By Adam Liptak July 1, 2021
WASHINGTON — The Supreme Court on Thursday gave states new latitude to impose restrictions on voting, using a ruling in a case from Arizona to signal that challenges to laws being passed by Republican legislatures that make it harder for minority groups to vote would face a hostile reception from a majority of the justices.
The vote was 6 to 3, with the court’s three liberal members in dissent.
The decision was among the most consequential in decades on voting rights, and it was the first time the court had considered how a crucial part of the Voting Rights Act of 1965 applies to restrictions that have a particular impact on people of color.
Anonymous Donors Should Stay That Way
On balance, the Supreme Court is correct that the First Amendment protects the right to donate privately.
By Stephen L. Carter July 1, 2021, 1:35 PM EDT
The Supreme Court’s decision to strike down California’s law requiring disclosure of large donors to registered charities is bound to be controversial but seems to me, on balance, correct.

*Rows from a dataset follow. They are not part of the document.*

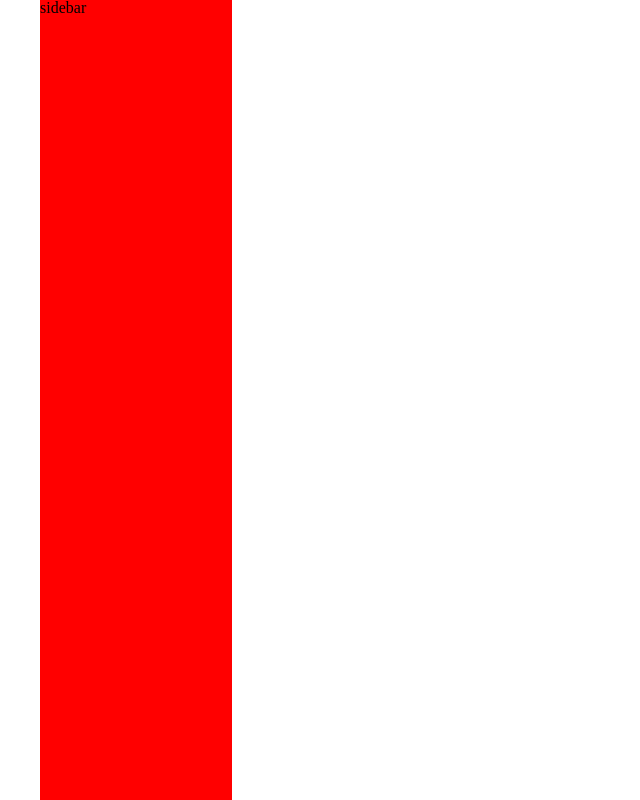
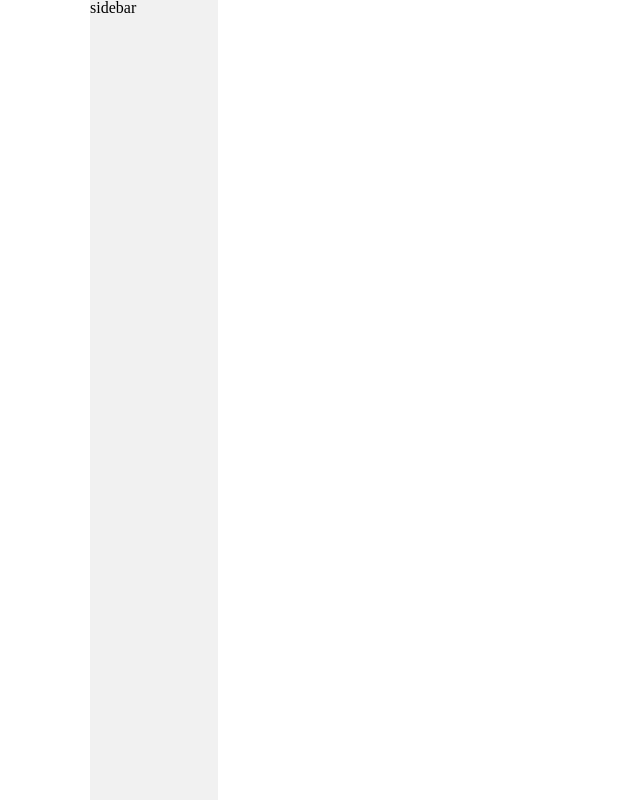
Before and after one commit to xuyc1995/news, a Vue app: page /#/ in a window 1280 px wide. Shown: the whole page, without its empty margins (0-640 px from the left). Built offline with nearby package versions, Linux system fonts and the light colour scheme.

Commit message:
change sidebar width

```diff
--- a/src/style/base/_base.scss
+++ b/src/style/base/_base.scss
@@ -1,6 +1,6 @@
 //基础样式文件
 .main-container{
-    width: 1200px;
+    width: 1100px;
     margin: 0 auto;
     position: relative;
 }
--- a/src/style/scss/homepage.scss
+++ b/src/style/scss/homepage.scss
@@ -1,12 +1,12 @@
 .sidebar-container{
-    width: 15%;
-    background: #f00;
+    width: 10%;
+    background: #f1f1f1;
     height: 100%;
     position: fixed;
     top: 0;
 }
 .homepage-right-container{
-    width: 85%;
+    width: 90%;
     background: #f1f1f1;
     height: 100%;
 }
```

Part of the reason is libertarian: It’s no business of mine where my neighbors choose to give money, and it’s no business of theirs where I do. The rest of the reason … well, I’ll get to that.
In Americans for Prosperity Foundation v. Bonta — popularly known as AFP — two conservative-leaning groups challenged the California requirement as violating their rights under the First Amendment. In a 6-3 opinion by Chief Justice John Roberts, the court largely agreed. The disclosure rule, according to the majority, burdens the right to free association, which is closely tied to the right to associate privately. To justify the burden, there must be “a substantial relation between the disclosure requirement and a sufficiently important governmental interest” — and, in addition, the disclosure must “be narrowly tailored to the interest it promotes.” A generalized interest in preventing wrongdoing does not justify so broad a demand.